▶ _Your goal_:
Output every entry below exactly, without its pictures.

★ ★ ★ ★

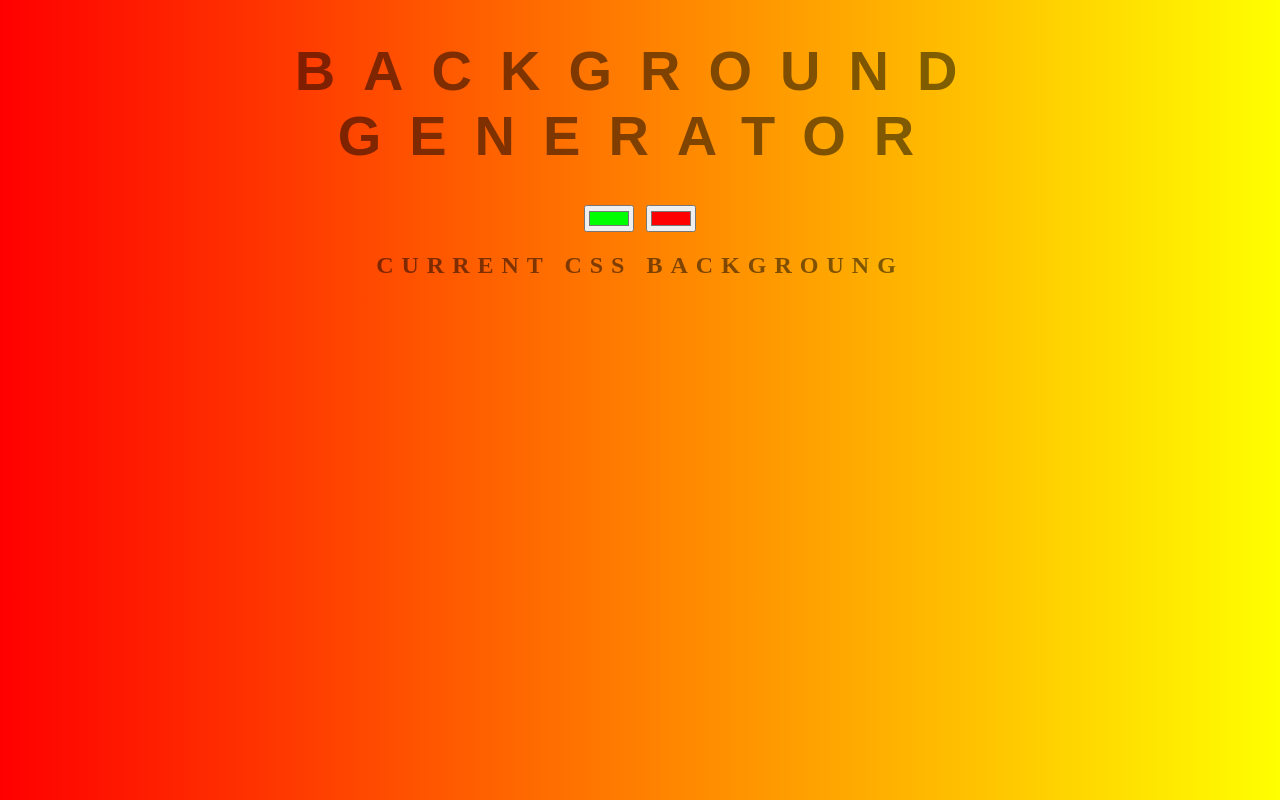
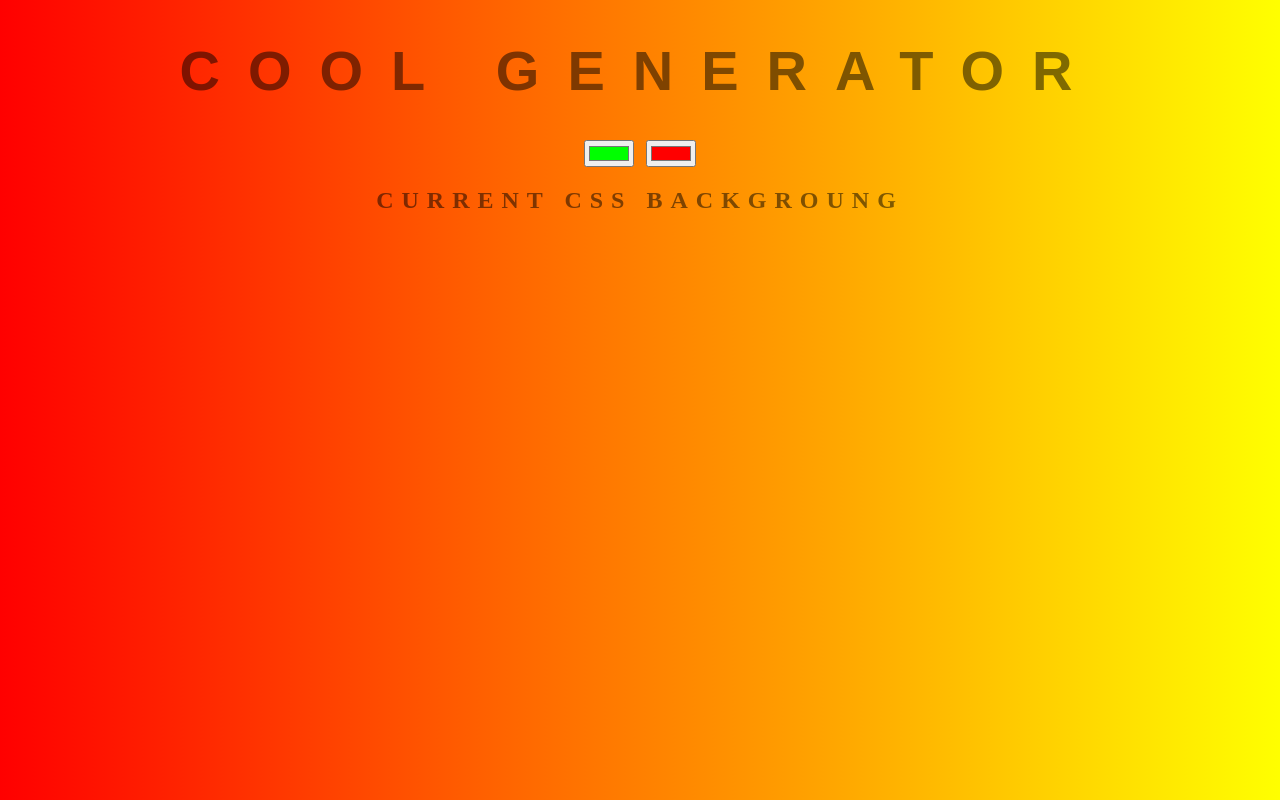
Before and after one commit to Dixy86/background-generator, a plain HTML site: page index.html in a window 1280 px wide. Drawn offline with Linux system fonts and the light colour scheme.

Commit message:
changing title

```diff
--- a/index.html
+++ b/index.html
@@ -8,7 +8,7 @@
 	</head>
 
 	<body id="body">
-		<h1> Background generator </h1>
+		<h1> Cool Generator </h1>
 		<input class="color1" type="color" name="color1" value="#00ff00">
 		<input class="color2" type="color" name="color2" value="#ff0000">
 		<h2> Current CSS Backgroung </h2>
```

★ ★ ★ ★

▶ _Solved exercise_:
Before and after one commit to Dixy86/background-generator, a plain HTML site: page index.html in a window 1280 px wide. Drawn offline with Linux system fonts and the light colour scheme.

Commit message:
changing title

```diff
--- a/index.html
+++ b/index.html
@@ -8,7 +8,7 @@
 	</head>
 
 	<body id="body">
-		<h1> Background generator </h1>
+		<h1> Cool Generator </h1>
 		<input class="color1" type="color" name="color1" value="#00ff00">
 		<input class="color2" type="color" name="color2" value="#ff0000">
 		<h2> Current CSS Backgroung </h2>
```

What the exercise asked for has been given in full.